Symptoms & Late Diagnosis of Colorectal Cancer

By Dr Howard J Klass, MA, FRCP

Colorectal cancer (CRC) may be a source of clinical negligence claims because of delays in, or failure of diagnosis.

CRC is the third commonest cause of cancer worldwide. Most CRCs arise from polyps which start off as benign lesions and as they grow develop malignant features. Survival depends on the stage at diagnosis. Three year survival of Dukes A is 93% and Dukes D 16%.

A patient’s survival depends on their stage at diagnosis. A patient diagnosed at Dukes’ A has a 93% three-year survival compared to 16% if diagnosed at Dukes D. (The Dukes’ staging system is commonly used as a classification system for CRC.)

The key to successful treatment is detection at the earliest possible stage. There are two strategies available to improve the prognosis.

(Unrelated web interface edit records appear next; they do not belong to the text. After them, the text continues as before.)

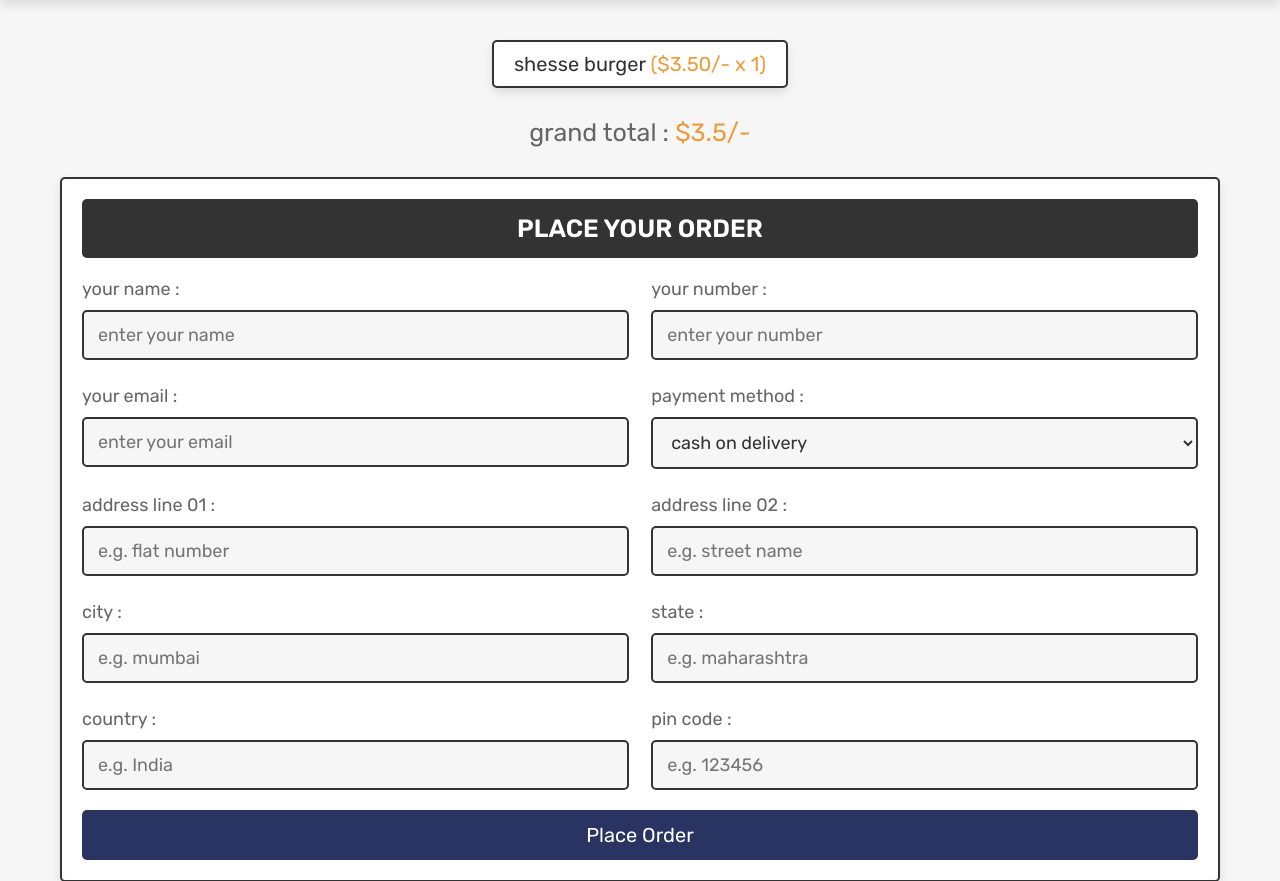
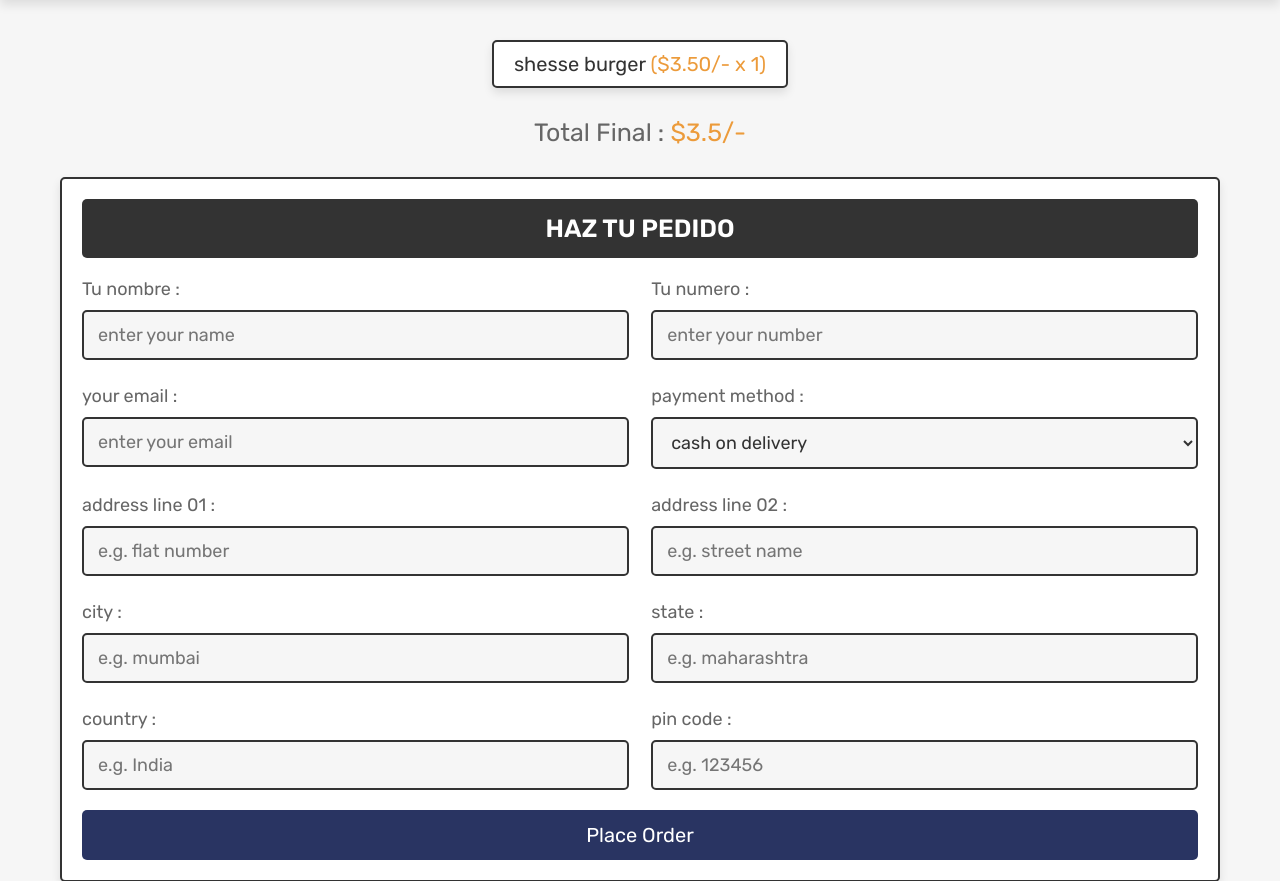
Before and after one commit to Foodcdb/CREAJ, a PHP site: page /checkout.php in a window 1280 px wide. Shown: the part 69-950 px from the top of the page. Run offline with PHP 8.4, Linux system fonts and the light colour scheme; a user stored in the database is signed in; data comes from the database, SQL or seed files in the repository; data that the repository does not hold is empty; some libraries are stand-ins or nearby versions.

Commit message:
actualizacion
no se

```diff
--- a/admin_orders.php
+++ b/admin_orders.php
@@ -77,8 +77,8 @@ if(isset($_GET['delete'])){
             <input type="hidden" name="order_id" value="<?= $fetch_orders['id']; ?>">
             <select name="update_payment" class="drop-down">
                <option value="" selected disabled><?= $fetch_orders['payment_status']; ?></option>
-               <option value="pending">pending</option>
-               <option value="completed">completed</option>
+               <option value="pending">Pendiente</option>
+               <option value="completed">Completado</option>
             </select>
             <div class="flex-btn">
                <input type="submit" name="update_order" class="option-btn" value="udate">
--- a/admin_page.php
+++ b/admin_page.php
@@ -33,7 +33,7 @@ if(!isset($admin_id)){
 
 <section class="dashboard">
 
-   <h1 class="title">dashboard</h1>
+   <h1 class="title">Tablero</h1>
 
    <div class="box-container">
 
@@ -48,7 +48,7 @@ if(!isset($admin_id)){
       ?>
       <h3>$<?= $total_pendings; ?>/-</h3>
       <p>total pendings</p>
-      <a href="admin_orders.php" class="btn">see orders</a>
+      <a href="admin_orders.php" class="btn">Ver ordenes</a>
       </div>
 
       <div class="box">
--- a/checkout.php
+++ b/checkout.php
@@ -64,7 +64,7 @@ if(isset($_POST['order'])){
    <meta charset="UTF-8">
    <meta http-equiv="X-UA-Compatible" content="IE=edge">
    <meta name="viewport" content="width=device-width, initial-scale=1.0">
-   <title>checkout</title>
+   <title>Verificar</title>
 
    <!-- font awesome cdn link  -->
    <link rel="stylesheet" href="https://cdnjs.cloudflare.com/ajax/libs/font-awesome/6.1.1/css/all.min.css">
@@ -92,25 +92,25 @@ if(isset($_POST['order'])){
    <?php
     }
    }else{
-      echo '<p class="empty">your cart is empty!</p>';
+      echo '<p class="empty">Tu carrito esta vacio¡</p>';
    }
    ?>
-   <div class="grand-total">grand total : <span>$<?= $cart_grand_total; ?>/-</span></div>
+   <div class="grand-total">Total Final : <span>$<?= $cart_grand_total; ?>/-</span></div>
 </section>
 
 <section class="checkout-orders">
 
    <form action="" method="POST">
 
-      <h3>place your order</h3>
+      <h3>Haz tu pedido</h3>
 
       <div class="flex">
          <div class="inputBox">
-            <span>your name :</span>
+            <span>Tu nombre :</span>
             <input type="text" name="name" placeholder="enter your name" class="box" required>
          </div>
          <div class="inputBox">
-            <span>your number :</span>
+            <span>Tu numero :</span>
             <input type="number" name="number" placeholder="enter your number" class="box" required>
          </div>
          <div class="inputBox">
--- a/css/components.css
+++ b/css/components.css
@@ -6,7 +6,7 @@
    --red:#EC9B3B;
    --black:#333;
    --light-color:#666;
-   --white:#fff;
+   --white:rgb(255, 255, 255);
    --light-bg:#f6f6f6;
    --border:.2rem solid var(--black);
    --box-shadow:0 .5rem 1rem rgba(0,0,0,.1);
--- a/home.php
+++ b/home.php
@@ -120,14 +120,14 @@ if(isset($_POST['add_to_cart'])){
          <img src="images/Hamburguesa.jpg" alt="">
          <h3>Hamburguesas</h3>
          <p>Degusta de estas exquisitas hamburguesas.</p>
-         <a href="category.php?category=Hambuerguesa" class="btn">Hamburguesa</a>
+         <a href="category.php?category=Hamburguesas" class="btn">Hamburguesas</a>
       </div>
 
       <div class="box">
          <img src="images/Pizza.jpg" alt="">
          <h3>Pizza</h3>
          <p>Pizzas para esos días para estar con la familia o amigos.</p>
-         <a href="category.php?category=Pizaas" class="btn">Pizza</a>
+         <a href="category.php?category=Pizzas" class="btn">Pizza</a>
       </div>
 
       <div class="box">
@@ -176,7 +176,7 @@ if(isset($_POST['add_to_cart'])){
    <?php
       }
    }else{
-      echo '<p class="empty">no products added yet!</p>';
+      echo '<p class="empty">Sin productos agregados aun</p>';
    }
    ?>
 
--- a/register.php
+++ b/register.php
@@ -100,7 +100,7 @@ if(isset($message)){
       <input type="password" name="cpass" class="box" placeholder="confirma tu contraseña" required>
       <input type="file" name="image" class="box" required accept="image/jpg, image/jpeg, image/png">
       <input type="submit" value="registrase ahora" class="btn" name="submit">
-      <p>already have an account? <a href="login.php">login now</a></p>
+      <p>¿Ya tienes una cuenta? <a href="login.php">Inicia sesión</a></p>
    </form>
 
 </section>
```
Also changed, not shown: admin_products.php (+6 -6 lines), login.php (+5 -5 lines), uploaded_img/about-img-1.png (added), uploaded_img/cat-2.png (added), uploaded_img/pic-1.png (added).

  1. Population based screening in asymptomatic individuals, either by immune-chemical faecal blood testing or flexible sigmoidoscopy to find and excise pre-malignant polyps and to detect early cancers.
  2. Early diagnosis in symptomatic patients.

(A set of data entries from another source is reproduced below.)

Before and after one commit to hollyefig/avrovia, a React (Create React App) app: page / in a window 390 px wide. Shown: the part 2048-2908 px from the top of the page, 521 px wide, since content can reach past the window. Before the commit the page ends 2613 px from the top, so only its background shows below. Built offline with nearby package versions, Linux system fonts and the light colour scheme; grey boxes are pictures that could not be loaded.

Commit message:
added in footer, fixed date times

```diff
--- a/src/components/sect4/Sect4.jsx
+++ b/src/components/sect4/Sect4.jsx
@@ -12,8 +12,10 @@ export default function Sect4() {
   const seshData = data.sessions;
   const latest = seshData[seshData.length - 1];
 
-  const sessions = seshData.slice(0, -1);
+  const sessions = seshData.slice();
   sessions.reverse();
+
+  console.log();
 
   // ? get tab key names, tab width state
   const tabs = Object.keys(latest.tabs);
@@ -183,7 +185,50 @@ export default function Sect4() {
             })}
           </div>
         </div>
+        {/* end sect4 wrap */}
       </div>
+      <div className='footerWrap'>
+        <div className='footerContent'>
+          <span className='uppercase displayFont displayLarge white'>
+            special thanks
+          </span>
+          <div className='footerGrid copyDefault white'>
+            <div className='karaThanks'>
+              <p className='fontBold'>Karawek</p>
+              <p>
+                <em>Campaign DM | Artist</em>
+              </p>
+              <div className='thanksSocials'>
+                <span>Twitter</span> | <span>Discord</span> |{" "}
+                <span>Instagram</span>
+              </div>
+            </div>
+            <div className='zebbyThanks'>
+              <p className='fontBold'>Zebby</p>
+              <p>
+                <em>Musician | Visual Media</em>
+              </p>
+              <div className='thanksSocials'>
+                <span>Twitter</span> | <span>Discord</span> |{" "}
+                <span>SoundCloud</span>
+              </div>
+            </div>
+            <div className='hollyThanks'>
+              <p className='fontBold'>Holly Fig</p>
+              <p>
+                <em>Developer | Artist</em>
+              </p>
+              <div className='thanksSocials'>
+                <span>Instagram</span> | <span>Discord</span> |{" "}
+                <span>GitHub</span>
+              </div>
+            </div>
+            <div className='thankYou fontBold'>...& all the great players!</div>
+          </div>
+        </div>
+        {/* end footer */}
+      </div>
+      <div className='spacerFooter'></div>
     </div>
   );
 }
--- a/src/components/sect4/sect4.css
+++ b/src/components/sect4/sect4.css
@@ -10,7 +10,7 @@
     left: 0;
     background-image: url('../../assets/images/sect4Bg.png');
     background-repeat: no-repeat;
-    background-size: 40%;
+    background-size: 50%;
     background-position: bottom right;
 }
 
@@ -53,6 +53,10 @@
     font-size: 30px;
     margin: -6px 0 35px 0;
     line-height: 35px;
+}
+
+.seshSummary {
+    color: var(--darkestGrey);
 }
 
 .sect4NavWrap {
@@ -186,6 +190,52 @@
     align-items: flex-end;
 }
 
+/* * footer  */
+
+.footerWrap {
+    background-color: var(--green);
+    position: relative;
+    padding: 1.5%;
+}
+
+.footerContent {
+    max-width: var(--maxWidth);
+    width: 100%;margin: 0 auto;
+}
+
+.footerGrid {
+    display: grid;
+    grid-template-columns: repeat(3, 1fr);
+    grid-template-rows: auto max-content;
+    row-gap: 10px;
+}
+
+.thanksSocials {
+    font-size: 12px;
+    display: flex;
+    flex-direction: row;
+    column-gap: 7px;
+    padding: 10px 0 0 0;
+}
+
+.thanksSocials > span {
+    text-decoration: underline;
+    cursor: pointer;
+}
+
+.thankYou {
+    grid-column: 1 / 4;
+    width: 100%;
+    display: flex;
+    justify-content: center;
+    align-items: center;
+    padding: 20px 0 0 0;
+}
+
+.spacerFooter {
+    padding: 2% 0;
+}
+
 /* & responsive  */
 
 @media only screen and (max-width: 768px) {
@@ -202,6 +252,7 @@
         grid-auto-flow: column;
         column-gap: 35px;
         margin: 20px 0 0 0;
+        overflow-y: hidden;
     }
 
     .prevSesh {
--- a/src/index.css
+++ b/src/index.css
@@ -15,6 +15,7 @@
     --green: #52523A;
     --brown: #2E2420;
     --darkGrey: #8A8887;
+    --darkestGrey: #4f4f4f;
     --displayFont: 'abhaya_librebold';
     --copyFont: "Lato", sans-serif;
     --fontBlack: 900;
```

The latter remains a problem when there are delays in, or a failure to make the correct diagnosis.

What are the Main Symptoms or CRC?

The main symptoms of CRC are predominantly:

  • Rectal bleeding
  • Anaemia
  • Weight loss
  • Abdominal pain and
  • Change in bowel habit
Digestive System - Detailed

While none of these symptoms are specific to CRC, if a patient over 45 years is experiencing ANY of these symptoms they should investigate them with CRC in mind. (The 45 year age limit is somewhat arbitrary and could arguably be lower).

Why are Some CRCs Diagnosed Late?

The median interval to diagnosis from onset of symptoms is 4-5 months but delayed cases can take 1-2 years.  There are three broad reasons why diagnosis is delayed:

  1. Patient Delay:
    The patient delays in reporting the symptoms to the GP for which there are numerous reasons not relevant to this presentation.
  2. Practitioner Delay:
    There are several reasons why:
    –  Lack of continuity of care
    –  Initial mis-diagnosis (e.g diagnosing piles as a cause of rectal bleeding)
    –  Failure to examine (the abdomen and/or rectum)
    –  Failure to investigate or refer for investigation and
    –  The presence of comorbidities including psychiatric morbidity.
  3. Diagnostic Failures (miss-rate when tests fail to pick up abnormality):
    Colonoscopy and CT Colonography (or CT Colonoscopy) are first-line investigations. Diagnostic failures occur when tests fail to pick up an abnormality.

Why do CRC Diagnostic Failures Occur?

It’s always better for a patient to do a Colonoscopy over a CT Colonography as it enables the GP to remove any polyp and to do a skin lesion biopsy on suspicious lesions.

However, there is a miss-rate of 3-5% with either test and patients MUST be counselled on this.

The reasons for missing polyps or cancer are:

  • Poor bowel preparation for a Colonoscopy. This should, but doesn’t always, lead to a repeat procedure.
  • Failure to complete Colonoscopy. This happens in 5-10% of patients depending on the Colonoscopist’s experience. It happens because of patient intolerance or other technical factors and again should lead to a second investigation.
  • False negative biopsies from a lesion identified during a Colonoscopy.
  • Incomplete removal of a polyp.
  • Failure to recognize an abnormality from a CT Colonography which when the images are reviewed, was actually visible.
    This was much more common when barium enema (an X-ray exam) was a primary investigation for CRC. But this can also occur with CT Colonography and routine CT scanning of the abdomen and pelvis even with bowel preparation.


In summary, Clinical Negligence claims in CRC cases are usually based on an avoidable delay in diagnosis.

The main 3 causes for delays are:

  • Failure to examine the patient.
  • Failure to refer the patient for investigation
  • Missing significant lesions during a Colonoscopy or CT Colonography.

About Dr Klass

Dr Howard J Klass, MA, FRCP is a Consultant Gastroenterologist working as a Consultant in NHS and Private Practice in Manchester for 35 years.

Dr Klass has particular interests in liver disease, inflammatory bowel disease and irritable bowel syndrome.

Dr Klass has been undertaking medico-legal work for over 25 years. His work is approximately 50% claimant, 40% defendant and 10% joint.

Want to Discuss Your Clinical Negligence Claim with Dr Klass?

If you’d like to discuss your Clinical Negligence case with Dr Klass, you can contact him by either sending an email to or by clicking on the button below.

Speak to Dr Klass